── DATASET EXCERPTS

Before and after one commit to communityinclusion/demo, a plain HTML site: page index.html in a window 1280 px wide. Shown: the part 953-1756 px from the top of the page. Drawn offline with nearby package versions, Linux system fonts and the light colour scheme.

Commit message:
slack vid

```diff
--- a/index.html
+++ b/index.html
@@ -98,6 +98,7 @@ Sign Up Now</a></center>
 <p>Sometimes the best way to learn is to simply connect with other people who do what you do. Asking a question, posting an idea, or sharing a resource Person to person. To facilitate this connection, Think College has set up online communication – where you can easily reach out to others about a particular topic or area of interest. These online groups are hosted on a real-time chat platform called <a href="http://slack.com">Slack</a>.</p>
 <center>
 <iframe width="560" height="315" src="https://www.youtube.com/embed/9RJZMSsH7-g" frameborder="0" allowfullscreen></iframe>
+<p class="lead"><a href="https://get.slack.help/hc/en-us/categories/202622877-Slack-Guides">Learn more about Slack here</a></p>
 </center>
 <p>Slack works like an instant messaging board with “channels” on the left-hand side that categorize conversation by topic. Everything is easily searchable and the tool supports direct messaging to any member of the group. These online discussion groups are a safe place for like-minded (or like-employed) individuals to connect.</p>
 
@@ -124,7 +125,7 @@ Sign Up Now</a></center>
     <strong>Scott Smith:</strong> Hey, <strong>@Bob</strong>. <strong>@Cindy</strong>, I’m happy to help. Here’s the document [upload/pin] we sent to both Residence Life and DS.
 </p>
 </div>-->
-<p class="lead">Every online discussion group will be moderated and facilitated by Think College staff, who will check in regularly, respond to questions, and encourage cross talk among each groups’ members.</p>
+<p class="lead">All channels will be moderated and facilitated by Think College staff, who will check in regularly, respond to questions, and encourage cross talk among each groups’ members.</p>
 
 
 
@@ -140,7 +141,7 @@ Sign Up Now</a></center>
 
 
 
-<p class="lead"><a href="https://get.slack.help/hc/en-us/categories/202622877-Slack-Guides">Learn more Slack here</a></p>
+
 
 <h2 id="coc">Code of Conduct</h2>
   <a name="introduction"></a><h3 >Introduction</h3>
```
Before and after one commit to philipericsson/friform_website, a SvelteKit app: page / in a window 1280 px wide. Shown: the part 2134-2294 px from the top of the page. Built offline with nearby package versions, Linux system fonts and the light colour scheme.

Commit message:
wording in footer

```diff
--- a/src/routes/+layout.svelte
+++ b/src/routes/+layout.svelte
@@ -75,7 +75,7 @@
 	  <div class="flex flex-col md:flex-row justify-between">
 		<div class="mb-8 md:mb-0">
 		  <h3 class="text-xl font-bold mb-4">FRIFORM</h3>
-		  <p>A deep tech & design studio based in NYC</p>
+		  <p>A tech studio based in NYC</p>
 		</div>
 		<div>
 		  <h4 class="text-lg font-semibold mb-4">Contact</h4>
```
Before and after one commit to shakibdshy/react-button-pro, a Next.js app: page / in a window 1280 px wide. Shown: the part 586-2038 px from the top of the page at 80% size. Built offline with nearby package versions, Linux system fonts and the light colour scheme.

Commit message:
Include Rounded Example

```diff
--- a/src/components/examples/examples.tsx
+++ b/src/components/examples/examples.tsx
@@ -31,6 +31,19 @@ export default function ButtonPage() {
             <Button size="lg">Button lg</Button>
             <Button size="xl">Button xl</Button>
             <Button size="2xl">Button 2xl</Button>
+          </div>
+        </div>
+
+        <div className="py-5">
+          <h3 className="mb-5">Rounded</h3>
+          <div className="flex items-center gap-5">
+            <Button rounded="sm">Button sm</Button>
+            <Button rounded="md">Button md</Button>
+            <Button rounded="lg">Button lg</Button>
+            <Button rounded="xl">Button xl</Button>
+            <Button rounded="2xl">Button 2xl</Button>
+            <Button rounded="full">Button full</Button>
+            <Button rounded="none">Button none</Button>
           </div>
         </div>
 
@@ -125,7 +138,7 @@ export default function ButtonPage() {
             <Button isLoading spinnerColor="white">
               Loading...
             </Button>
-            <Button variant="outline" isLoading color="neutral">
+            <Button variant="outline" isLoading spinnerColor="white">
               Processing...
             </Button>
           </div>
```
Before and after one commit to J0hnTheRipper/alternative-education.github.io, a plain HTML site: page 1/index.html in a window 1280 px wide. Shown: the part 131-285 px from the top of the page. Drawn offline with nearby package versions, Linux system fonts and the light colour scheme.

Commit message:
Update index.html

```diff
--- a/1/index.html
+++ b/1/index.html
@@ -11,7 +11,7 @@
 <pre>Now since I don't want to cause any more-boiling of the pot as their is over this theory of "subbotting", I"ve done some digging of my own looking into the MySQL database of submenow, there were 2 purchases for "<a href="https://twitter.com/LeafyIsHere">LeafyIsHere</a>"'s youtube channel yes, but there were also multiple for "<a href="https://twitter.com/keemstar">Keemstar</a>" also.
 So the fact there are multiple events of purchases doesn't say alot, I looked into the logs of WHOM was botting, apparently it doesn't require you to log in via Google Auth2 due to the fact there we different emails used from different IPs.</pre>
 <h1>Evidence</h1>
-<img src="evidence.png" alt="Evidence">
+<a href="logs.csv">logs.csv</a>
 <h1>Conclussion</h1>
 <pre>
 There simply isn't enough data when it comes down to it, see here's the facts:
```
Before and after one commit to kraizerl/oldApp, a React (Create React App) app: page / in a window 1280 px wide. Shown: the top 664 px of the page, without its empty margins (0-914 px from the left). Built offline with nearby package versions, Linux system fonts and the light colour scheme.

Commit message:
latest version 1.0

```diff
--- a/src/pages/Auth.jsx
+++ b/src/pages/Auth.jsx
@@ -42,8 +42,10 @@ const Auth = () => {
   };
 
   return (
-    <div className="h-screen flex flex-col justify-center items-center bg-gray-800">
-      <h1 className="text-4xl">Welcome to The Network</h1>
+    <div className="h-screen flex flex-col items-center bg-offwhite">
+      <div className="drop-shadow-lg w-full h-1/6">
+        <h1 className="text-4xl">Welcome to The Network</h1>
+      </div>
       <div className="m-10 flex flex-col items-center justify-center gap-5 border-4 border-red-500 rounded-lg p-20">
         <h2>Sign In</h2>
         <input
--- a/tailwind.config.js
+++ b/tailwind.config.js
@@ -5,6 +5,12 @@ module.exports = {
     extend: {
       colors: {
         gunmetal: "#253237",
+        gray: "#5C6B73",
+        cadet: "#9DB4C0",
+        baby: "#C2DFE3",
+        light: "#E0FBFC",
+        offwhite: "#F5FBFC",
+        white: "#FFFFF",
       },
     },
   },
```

────

- **ACTIVITY**
Word for word, write out each of the records above.

- **SOLUTION TO THIS EXERCISE**
Before and after one commit to communityinclusion/demo, a plain HTML site: page index.html in a window 1280 px wide. Shown: the part 953-1756 px from the top of the page. Drawn offline with nearby package versions, Linux system fonts and the light colour scheme.

Commit message:
slack vid

```diff
--- a/index.html
+++ b/index.html
@@ -98,6 +98,7 @@ Sign Up Now</a></center>
 <p>Sometimes the best way to learn is to simply connect with other people who do what you do. Asking a question, posting an idea, or sharing a resource Person to person. To facilitate this connection, Think College has set up online communication – where you can easily reach out to others about a particular topic or area of interest. These online groups are hosted on a real-time chat platform called <a href="http://slack.com">Slack</a>.</p>
 <center>
 <iframe width="560" height="315" src="https://www.youtube.com/embed/9RJZMSsH7-g" frameborder="0" allowfullscreen></iframe>
+<p class="lead"><a href="https://get.slack.help/hc/en-us/categories/202622877-Slack-Guides">Learn more about Slack here</a></p>
 </center>
 <p>Slack works like an instant messaging board with “channels” on the left-hand side that categorize conversation by topic. Everything is easily searchable and the tool supports direct messaging to any member of the group. These online discussion groups are a safe place for like-minded (or like-employed) individuals to connect.</p>
 
@@ -124,7 +125,7 @@ Sign Up Now</a></center>
     <strong>Scott Smith:</strong> Hey, <strong>@Bob</strong>. <strong>@Cindy</strong>, I’m happy to help. Here’s the document [upload/pin] we sent to both Residence Life and DS.
 </p>
 </div>-->
-<p class="lead">Every online discussion group will be moderated and facilitated by Think College staff, who will check in regularly, respond to questions, and encourage cross talk among each groups’ members.</p>
+<p class="lead">All channels will be moderated and facilitated by Think College staff, who will check in regularly, respond to questions, and encourage cross talk among each groups’ members.</p>
 
 
 
@@ -140,7 +141,7 @@ Sign Up Now</a></center>
 
 
 
-<p class="lead"><a href="https://get.slack.help/hc/en-us/categories/202622877-Slack-Guides">Learn more Slack here</a></p>
+
 
 <h2 id="coc">Code of Conduct</h2>
   <a name="introduction"></a><h3 >Introduction</h3>
```
Before and after one commit to philipericsson/friform_website, a SvelteKit app: page / in a window 1280 px wide. Shown: the part 2134-2294 px from the top of the page. Built offline with nearby package versions, Linux system fonts and the light colour scheme.

Commit message:
wording in footer

```diff
--- a/src/routes/+layout.svelte
+++ b/src/routes/+layout.svelte
@@ -75,7 +75,7 @@
 	  <div class="flex flex-col md:flex-row justify-between">
 		<div class="mb-8 md:mb-0">
 		  <h3 class="text-xl font-bold mb-4">FRIFORM</h3>
-		  <p>A deep tech & design studio based in NYC</p>
+		  <p>A tech studio based in NYC</p>
 		</div>
 		<div>
 		  <h4 class="text-lg font-semibold mb-4">Contact</h4>
```
Before and after one commit to shakibdshy/react-button-pro, a Next.js app: page / in a window 1280 px wide. Shown: the part 586-2038 px from the top of the page at 80% size. Built offline with nearby package versions, Linux system fonts and the light colour scheme.

Commit message:
Include Rounded Example

```diff
--- a/src/components/examples/examples.tsx
+++ b/src/components/examples/examples.tsx
@@ -31,6 +31,19 @@ export default function ButtonPage() {
             <Button size="lg">Button lg</Button>
             <Button size="xl">Button xl</Button>
             <Button size="2xl">Button 2xl</Button>
+          </div>
+        </div>
+
+        <div className="py-5">
+          <h3 className="mb-5">Rounded</h3>
+          <div className="flex items-center gap-5">
+            <Button rounded="sm">Button sm</Button>
+            <Button rounded="md">Button md</Button>
+            <Button rounded="lg">Button lg</Button>
+            <Button rounded="xl">Button xl</Button>
+            <Button rounded="2xl">Button 2xl</Button>
+            <Button rounded="full">Button full</Button>
+            <Button rounded="none">Button none</Button>
           </div>
         </div>
 
@@ -125,7 +138,7 @@ export default function ButtonPage() {
             <Button isLoading spinnerColor="white">
               Loading...
             </Button>
-            <Button variant="outline" isLoading color="neutral">
+            <Button variant="outline" isLoading spinnerColor="white">
               Processing...
             </Button>
           </div>
```
Before and after one commit to J0hnTheRipper/alternative-education.github.io, a plain HTML site: page 1/index.html in a window 1280 px wide. Shown: the part 131-285 px from the top of the page. Drawn offline with nearby package versions, Linux system fonts and the light colour scheme.

Commit message:
Update index.html

```diff
--- a/1/index.html
+++ b/1/index.html
@@ -11,7 +11,7 @@
 <pre>Now since I don't want to cause any more-boiling of the pot as their is over this theory of "subbotting", I"ve done some digging of my own looking into the MySQL database of submenow, there were 2 purchases for "<a href="https://twitter.com/LeafyIsHere">LeafyIsHere</a>"'s youtube channel yes, but there were also multiple for "<a href="https://twitter.com/keemstar">Keemstar</a>" also.
 So the fact there are multiple events of purchases doesn't say alot, I looked into the logs of WHOM was botting, apparently it doesn't require you to log in via Google Auth2 due to the fact there we different emails used from different IPs.</pre>
 <h1>Evidence</h1>
-<img src="evidence.png" alt="Evidence">
+<a href="logs.csv">logs.csv</a>
 <h1>Conclussion</h1>
 <pre>
 There simply isn't enough data when it comes down to it, see here's the facts:
```
Before and after one commit to kraizerl/oldApp, a React (Create React App) app: page / in a window 1280 px wide. Shown: the top 664 px of the page, without its empty margins (0-914 px from the left). Built offline with nearby package versions, Linux system fonts and the light colour scheme.

Commit message:
latest version 1.0

```diff
--- a/src/pages/Auth.jsx
+++ b/src/pages/Auth.jsx
@@ -42,8 +42,10 @@ const Auth = () => {
   };
 
   return (
-    <div className="h-screen flex flex-col justify-center items-center bg-gray-800">
-      <h1 className="text-4xl">Welcome to The Network</h1>
+    <div className="h-screen flex flex-col items-center bg-offwhite">
+      <div className="drop-shadow-lg w-full h-1/6">
+        <h1 className="text-4xl">Welcome to The Network</h1>
+      </div>
       <div className="m-10 flex flex-col items-center justify-center gap-5 border-4 border-red-500 rounded-lg p-20">
         <h2>Sign In</h2>
         <input
--- a/tailwind.config.js
+++ b/tailwind.config.js
@@ -5,6 +5,12 @@ module.exports = {
     extend: {
       colors: {
         gunmetal: "#253237",
+        gray: "#5C6B73",
+        cadet: "#9DB4C0",
+        baby: "#C2DFE3",
+        light: "#E0FBFC",
+        offwhite: "#F5FBFC",
+        white: "#FFFFF",
       },
     },
   },
```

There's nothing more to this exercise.